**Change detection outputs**
[Start of section]

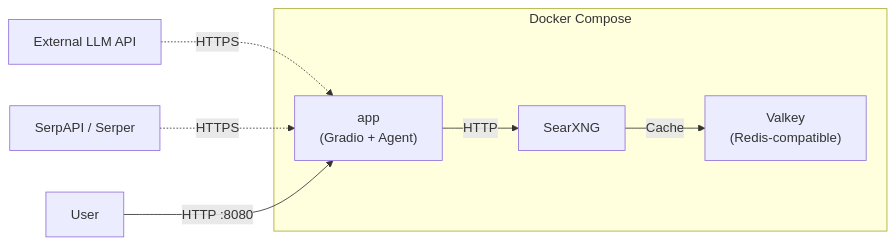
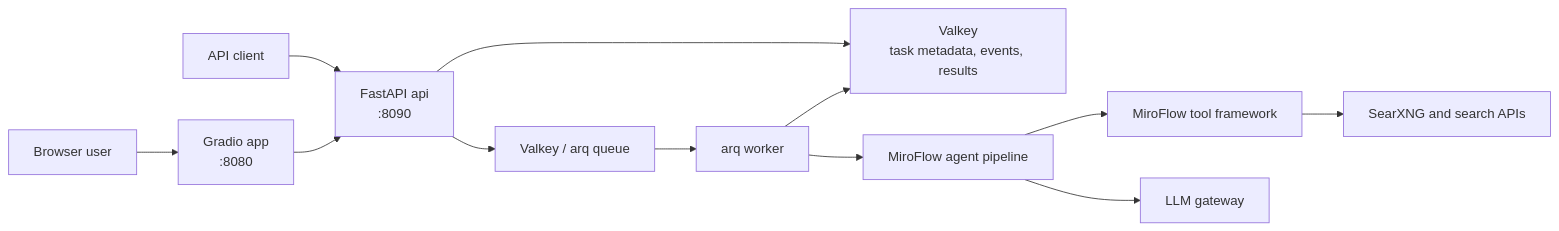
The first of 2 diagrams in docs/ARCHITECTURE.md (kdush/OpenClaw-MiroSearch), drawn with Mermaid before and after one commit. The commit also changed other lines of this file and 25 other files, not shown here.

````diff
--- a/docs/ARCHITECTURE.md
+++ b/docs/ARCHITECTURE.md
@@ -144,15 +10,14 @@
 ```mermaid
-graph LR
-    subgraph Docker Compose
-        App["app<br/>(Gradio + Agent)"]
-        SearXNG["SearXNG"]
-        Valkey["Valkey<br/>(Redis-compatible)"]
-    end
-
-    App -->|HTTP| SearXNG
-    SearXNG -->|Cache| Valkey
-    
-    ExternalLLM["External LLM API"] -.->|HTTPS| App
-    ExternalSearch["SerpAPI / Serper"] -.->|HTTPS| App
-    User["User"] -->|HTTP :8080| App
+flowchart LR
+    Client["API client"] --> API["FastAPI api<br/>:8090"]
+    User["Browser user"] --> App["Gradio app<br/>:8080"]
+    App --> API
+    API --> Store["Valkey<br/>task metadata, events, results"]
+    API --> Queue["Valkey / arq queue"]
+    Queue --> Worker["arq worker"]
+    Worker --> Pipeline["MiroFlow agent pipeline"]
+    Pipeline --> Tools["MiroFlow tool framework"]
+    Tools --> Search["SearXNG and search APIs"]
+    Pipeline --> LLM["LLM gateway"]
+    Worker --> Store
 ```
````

[End of section]
[Start of section]

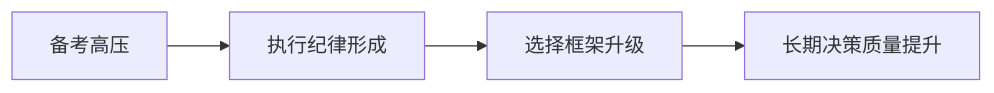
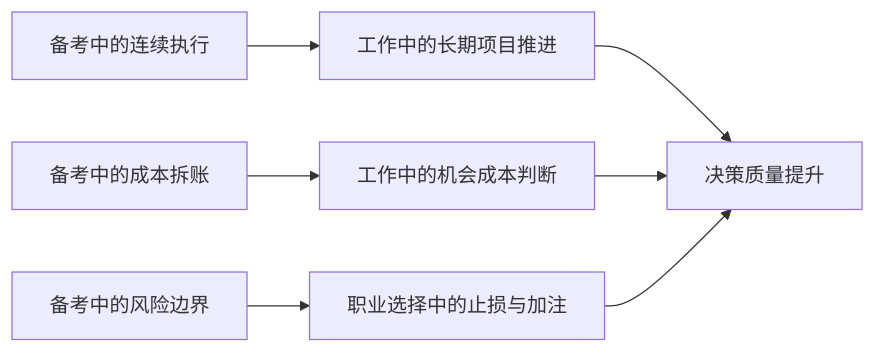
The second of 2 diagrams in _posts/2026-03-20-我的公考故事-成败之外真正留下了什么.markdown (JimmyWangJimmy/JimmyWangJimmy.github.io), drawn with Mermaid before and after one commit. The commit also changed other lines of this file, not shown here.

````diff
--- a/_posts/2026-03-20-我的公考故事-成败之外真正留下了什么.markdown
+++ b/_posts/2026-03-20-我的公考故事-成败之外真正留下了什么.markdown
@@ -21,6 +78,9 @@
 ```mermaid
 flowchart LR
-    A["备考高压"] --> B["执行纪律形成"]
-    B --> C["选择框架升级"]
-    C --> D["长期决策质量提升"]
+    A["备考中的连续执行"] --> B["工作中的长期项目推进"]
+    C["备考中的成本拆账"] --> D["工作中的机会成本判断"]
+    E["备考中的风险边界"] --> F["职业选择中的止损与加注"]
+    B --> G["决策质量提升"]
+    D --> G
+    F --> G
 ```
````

[End of section]
[Start of section]

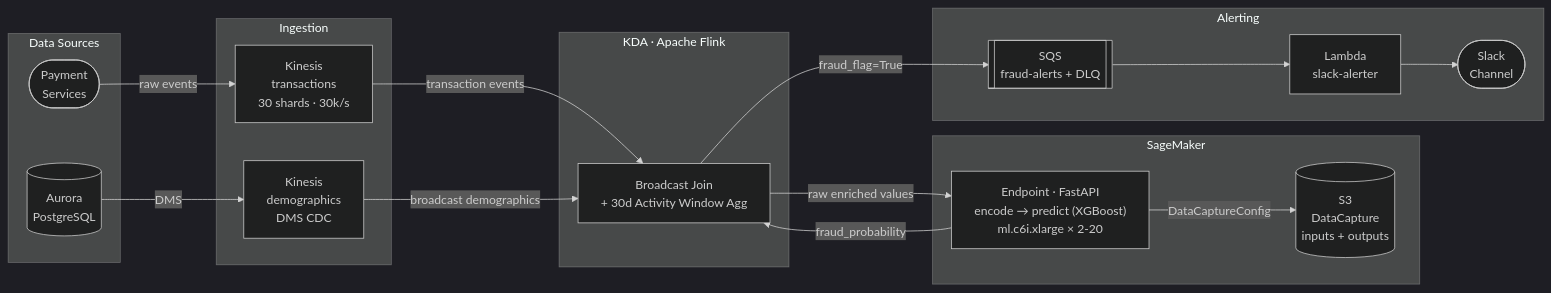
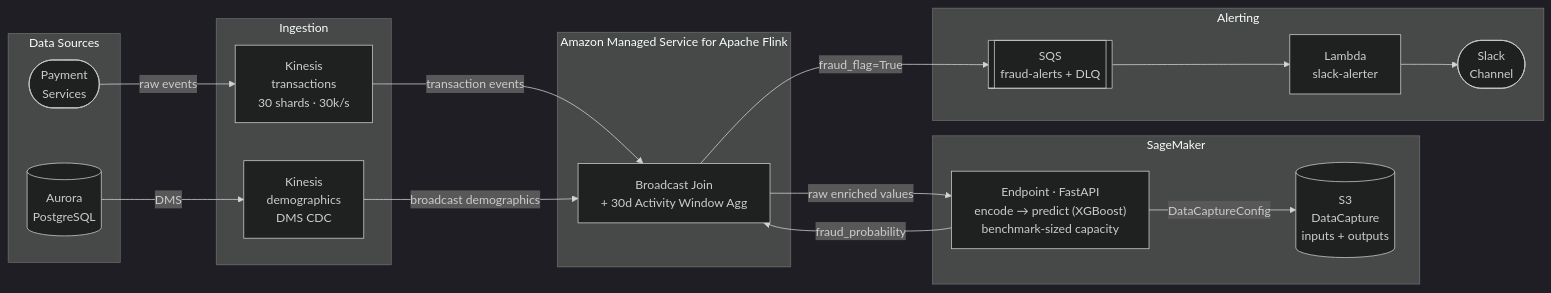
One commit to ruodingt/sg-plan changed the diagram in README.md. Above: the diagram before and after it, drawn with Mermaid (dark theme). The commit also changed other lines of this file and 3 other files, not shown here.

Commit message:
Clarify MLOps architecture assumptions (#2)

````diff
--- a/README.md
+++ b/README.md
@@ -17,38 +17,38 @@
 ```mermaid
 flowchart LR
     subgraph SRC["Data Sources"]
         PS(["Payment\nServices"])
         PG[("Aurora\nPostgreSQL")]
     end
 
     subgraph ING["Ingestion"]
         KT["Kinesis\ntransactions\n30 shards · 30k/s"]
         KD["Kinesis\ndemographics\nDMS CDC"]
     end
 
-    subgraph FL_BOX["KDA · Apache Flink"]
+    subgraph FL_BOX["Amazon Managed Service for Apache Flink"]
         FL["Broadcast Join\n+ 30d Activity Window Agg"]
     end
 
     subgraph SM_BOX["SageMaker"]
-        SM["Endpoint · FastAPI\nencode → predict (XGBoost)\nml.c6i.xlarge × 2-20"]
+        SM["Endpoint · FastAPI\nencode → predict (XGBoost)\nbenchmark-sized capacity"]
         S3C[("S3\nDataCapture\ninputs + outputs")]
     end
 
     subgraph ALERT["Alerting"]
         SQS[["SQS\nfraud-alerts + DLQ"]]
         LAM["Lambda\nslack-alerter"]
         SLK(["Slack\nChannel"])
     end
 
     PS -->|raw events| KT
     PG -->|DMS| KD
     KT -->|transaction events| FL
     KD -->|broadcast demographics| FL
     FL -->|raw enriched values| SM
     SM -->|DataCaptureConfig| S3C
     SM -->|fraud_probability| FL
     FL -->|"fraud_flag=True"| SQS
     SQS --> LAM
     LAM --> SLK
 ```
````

[End of section]

**PROBLEM STATEMENT**
For each line above that contains "Worker", add one to a count, then state only the final number.

**ANSWER TO THIS PROBLEM**
3